**WHAT TO DO:** Report every line from the material that contains the word "export".

====

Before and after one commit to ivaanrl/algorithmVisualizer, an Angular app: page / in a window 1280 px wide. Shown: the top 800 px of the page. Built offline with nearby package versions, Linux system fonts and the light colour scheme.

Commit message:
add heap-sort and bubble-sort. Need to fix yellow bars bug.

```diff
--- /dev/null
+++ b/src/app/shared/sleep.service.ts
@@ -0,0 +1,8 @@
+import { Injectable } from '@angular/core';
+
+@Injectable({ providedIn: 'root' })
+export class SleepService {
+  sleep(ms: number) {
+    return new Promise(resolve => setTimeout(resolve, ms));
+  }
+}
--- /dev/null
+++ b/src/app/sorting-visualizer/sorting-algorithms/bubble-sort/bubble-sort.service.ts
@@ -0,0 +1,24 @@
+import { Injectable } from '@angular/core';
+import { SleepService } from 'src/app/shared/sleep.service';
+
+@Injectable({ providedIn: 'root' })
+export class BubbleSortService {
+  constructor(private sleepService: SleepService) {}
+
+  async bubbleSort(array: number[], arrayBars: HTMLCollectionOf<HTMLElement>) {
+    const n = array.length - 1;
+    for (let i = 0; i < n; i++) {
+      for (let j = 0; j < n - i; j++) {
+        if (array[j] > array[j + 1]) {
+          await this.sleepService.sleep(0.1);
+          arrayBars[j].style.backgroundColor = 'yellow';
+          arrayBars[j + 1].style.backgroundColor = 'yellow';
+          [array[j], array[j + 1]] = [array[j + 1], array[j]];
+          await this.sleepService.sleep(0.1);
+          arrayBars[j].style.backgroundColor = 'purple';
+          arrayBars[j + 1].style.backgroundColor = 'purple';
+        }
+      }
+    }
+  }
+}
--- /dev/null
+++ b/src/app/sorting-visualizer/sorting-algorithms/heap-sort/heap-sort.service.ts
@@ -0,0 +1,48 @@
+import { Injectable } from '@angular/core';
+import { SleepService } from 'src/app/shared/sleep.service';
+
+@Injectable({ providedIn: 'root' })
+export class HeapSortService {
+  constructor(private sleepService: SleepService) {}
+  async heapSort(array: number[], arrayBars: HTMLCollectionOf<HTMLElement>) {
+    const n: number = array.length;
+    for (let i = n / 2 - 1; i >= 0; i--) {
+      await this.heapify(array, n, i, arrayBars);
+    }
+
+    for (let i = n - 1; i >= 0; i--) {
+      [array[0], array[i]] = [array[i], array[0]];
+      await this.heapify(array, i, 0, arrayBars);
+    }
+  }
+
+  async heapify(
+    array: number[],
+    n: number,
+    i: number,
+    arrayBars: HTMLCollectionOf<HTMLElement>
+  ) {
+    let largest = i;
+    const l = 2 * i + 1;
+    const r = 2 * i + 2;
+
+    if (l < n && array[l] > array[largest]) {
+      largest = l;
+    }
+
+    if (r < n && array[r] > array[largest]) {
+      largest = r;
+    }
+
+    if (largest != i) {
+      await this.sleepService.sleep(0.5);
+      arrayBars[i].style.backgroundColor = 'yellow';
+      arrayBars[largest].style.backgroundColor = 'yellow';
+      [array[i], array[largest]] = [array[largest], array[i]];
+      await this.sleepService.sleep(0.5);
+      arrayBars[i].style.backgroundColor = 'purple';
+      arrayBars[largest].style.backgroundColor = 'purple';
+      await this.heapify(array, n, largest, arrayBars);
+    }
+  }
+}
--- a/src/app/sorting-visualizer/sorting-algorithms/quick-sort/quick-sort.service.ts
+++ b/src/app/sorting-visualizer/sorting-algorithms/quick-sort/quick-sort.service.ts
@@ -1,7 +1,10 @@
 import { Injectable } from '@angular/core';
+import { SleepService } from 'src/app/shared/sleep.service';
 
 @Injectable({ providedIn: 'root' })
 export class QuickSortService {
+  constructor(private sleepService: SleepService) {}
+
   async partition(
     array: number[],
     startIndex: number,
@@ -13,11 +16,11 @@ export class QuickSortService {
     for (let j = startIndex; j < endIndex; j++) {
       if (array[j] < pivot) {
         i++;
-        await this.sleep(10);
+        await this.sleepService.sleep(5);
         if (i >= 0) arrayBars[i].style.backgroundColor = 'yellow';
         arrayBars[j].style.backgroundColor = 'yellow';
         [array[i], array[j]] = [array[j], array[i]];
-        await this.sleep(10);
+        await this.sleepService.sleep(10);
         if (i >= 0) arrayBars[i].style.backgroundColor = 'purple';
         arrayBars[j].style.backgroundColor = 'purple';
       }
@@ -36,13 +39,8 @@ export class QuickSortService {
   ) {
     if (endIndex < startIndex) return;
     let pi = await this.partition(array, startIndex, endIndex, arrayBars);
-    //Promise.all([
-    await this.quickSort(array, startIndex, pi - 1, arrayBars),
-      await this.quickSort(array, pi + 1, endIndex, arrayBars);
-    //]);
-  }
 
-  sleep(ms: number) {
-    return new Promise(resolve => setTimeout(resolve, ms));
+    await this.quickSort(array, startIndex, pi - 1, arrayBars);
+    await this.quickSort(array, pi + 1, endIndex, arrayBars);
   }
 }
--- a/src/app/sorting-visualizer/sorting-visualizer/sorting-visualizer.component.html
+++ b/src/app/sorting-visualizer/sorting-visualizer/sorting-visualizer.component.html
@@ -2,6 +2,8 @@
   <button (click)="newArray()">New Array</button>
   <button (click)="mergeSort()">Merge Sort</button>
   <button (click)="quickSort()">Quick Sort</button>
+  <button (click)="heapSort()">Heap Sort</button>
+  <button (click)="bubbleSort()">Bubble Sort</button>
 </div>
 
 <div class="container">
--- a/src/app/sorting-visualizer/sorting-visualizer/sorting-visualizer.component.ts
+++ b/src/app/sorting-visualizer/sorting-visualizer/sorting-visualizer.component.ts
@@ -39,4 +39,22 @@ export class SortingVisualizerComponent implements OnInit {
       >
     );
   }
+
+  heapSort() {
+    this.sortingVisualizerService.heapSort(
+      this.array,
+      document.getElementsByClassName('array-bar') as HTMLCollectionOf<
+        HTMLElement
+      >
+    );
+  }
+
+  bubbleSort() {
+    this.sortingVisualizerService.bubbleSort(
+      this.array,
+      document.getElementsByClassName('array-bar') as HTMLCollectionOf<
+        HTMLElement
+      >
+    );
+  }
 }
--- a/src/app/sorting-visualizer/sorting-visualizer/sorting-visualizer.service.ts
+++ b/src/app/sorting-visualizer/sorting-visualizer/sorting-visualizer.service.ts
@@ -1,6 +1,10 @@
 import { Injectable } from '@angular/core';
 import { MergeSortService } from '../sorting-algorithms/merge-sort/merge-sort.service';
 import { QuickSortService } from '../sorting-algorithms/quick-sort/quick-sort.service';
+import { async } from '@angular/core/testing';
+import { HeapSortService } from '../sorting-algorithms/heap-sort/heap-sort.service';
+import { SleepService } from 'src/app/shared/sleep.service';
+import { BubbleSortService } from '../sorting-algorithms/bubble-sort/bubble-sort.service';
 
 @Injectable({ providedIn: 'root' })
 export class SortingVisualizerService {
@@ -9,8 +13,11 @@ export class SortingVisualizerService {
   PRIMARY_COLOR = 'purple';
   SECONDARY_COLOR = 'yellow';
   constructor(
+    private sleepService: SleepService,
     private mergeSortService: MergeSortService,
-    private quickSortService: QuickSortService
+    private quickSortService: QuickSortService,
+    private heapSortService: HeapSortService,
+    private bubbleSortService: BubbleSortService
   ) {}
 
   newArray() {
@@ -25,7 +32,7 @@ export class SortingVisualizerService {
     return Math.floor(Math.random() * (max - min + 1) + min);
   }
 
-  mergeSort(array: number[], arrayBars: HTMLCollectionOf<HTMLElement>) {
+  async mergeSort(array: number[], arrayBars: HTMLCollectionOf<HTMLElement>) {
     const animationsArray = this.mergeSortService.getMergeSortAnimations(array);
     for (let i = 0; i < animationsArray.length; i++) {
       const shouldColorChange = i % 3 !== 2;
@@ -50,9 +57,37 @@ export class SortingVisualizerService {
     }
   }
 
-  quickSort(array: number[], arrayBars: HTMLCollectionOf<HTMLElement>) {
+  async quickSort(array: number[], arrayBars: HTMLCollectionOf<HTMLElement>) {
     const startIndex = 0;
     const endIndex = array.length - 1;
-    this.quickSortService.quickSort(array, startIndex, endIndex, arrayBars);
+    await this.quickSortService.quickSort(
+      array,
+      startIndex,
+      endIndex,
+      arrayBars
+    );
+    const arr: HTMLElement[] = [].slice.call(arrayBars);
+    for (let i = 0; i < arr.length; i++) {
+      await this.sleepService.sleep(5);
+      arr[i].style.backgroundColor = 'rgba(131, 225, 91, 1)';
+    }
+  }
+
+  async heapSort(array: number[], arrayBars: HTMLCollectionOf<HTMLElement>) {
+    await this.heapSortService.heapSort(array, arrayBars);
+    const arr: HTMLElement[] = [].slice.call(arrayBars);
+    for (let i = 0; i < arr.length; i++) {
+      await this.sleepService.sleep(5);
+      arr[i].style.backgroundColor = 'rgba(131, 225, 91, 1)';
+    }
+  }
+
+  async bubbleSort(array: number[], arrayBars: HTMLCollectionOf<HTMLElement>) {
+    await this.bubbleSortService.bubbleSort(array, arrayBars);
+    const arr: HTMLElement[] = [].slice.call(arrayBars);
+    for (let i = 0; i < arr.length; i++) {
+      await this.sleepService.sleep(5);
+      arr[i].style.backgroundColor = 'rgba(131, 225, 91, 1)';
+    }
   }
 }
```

====

**REPLY TO THE TASK:**
+export class SleepService {
+export class BubbleSortService {
+export class HeapSortService {
 export class QuickSortService {
@@ -13,11 +16,11 @@ export class QuickSortService {
@@ -36,13 +39,8 @@ export class QuickSortService {
@@ -39,4 +39,22 @@ export class SortingVisualizerComponent implements OnInit {
 export class SortingVisualizerService {
@@ -9,8 +13,11 @@ export class SortingVisualizerService {
@@ -25,7 +32,7 @@ export class SortingVisualizerService {
@@ -50,9 +57,37 @@ export class SortingVisualizerService {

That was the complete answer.